■ ABOUT THIS EXERCISE
Your task is to reproduce the entries below word for word.

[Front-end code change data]
::::::

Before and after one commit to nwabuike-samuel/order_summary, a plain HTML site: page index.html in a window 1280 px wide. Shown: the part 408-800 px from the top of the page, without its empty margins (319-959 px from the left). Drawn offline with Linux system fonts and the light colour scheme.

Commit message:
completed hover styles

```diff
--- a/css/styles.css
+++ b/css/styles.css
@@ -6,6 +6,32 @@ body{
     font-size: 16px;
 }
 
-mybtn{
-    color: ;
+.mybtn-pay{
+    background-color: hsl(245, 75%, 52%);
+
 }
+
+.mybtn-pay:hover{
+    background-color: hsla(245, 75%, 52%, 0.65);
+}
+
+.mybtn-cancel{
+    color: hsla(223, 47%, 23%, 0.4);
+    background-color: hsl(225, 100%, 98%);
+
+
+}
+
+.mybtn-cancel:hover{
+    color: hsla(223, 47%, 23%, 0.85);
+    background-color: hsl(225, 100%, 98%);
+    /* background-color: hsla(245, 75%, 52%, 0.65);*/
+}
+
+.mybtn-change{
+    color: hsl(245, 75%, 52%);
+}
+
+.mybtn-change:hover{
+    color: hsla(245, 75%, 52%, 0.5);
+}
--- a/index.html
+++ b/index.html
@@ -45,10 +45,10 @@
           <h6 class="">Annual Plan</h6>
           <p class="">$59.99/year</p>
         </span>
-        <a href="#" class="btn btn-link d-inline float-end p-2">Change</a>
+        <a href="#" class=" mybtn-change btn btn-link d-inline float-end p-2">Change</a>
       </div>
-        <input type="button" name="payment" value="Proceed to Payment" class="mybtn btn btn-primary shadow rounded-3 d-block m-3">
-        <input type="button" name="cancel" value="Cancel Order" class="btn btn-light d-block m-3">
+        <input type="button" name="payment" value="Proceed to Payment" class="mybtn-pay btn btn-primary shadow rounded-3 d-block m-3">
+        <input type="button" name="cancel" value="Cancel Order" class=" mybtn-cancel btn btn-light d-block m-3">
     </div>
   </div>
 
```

::::::

■ ANSWER TO THIS EXERCISE
Before and after one commit to nwabuike-samuel/order_summary, a plain HTML site: page index.html in a window 1280 px wide. Shown: the part 408-800 px from the top of the page, without its empty margins (319-959 px from the left). Drawn offline with Linux system fonts and the light colour scheme.

Commit message:
completed hover styles

```diff
--- a/css/styles.css
+++ b/css/styles.css
@@ -6,6 +6,32 @@ body{
     font-size: 16px;
 }
 
-mybtn{
-    color: ;
+.mybtn-pay{
+    background-color: hsl(245, 75%, 52%);
+
 }
+
+.mybtn-pay:hover{
+    background-color: hsla(245, 75%, 52%, 0.65);
+}
+
+.mybtn-cancel{
+    color: hsla(223, 47%, 23%, 0.4);
+    background-color: hsl(225, 100%, 98%);
+
+
+}
+
+.mybtn-cancel:hover{
+    color: hsla(223, 47%, 23%, 0.85);
+    background-color: hsl(225, 100%, 98%);
+    /* background-color: hsla(245, 75%, 52%, 0.65);*/
+}
+
+.mybtn-change{
+    color: hsl(245, 75%, 52%);
+}
+
+.mybtn-change:hover{
+    color: hsla(245, 75%, 52%, 0.5);
+}
--- a/index.html
+++ b/index.html
@@ -45,10 +45,10 @@
           <h6 class="">Annual Plan</h6>
           <p class="">$59.99/year</p>
         </span>
-        <a href="#" class="btn btn-link d-inline float-end p-2">Change</a>
+        <a href="#" class=" mybtn-change btn btn-link d-inline float-end p-2">Change</a>
       </div>
-        <input type="button" name="payment" value="Proceed to Payment" class="mybtn btn btn-primary shadow rounded-3 d-block m-3">
-        <input type="button" name="cancel" value="Cancel Order" class="btn btn-light d-block m-3">
+        <input type="button" name="payment" value="Proceed to Payment" class="mybtn-pay btn btn-primary shadow rounded-3 d-block m-3">
+        <input type="button" name="cancel" value="Cancel Order" class=" mybtn-cancel btn btn-light d-block m-3">
     </div>
   </div>
 
```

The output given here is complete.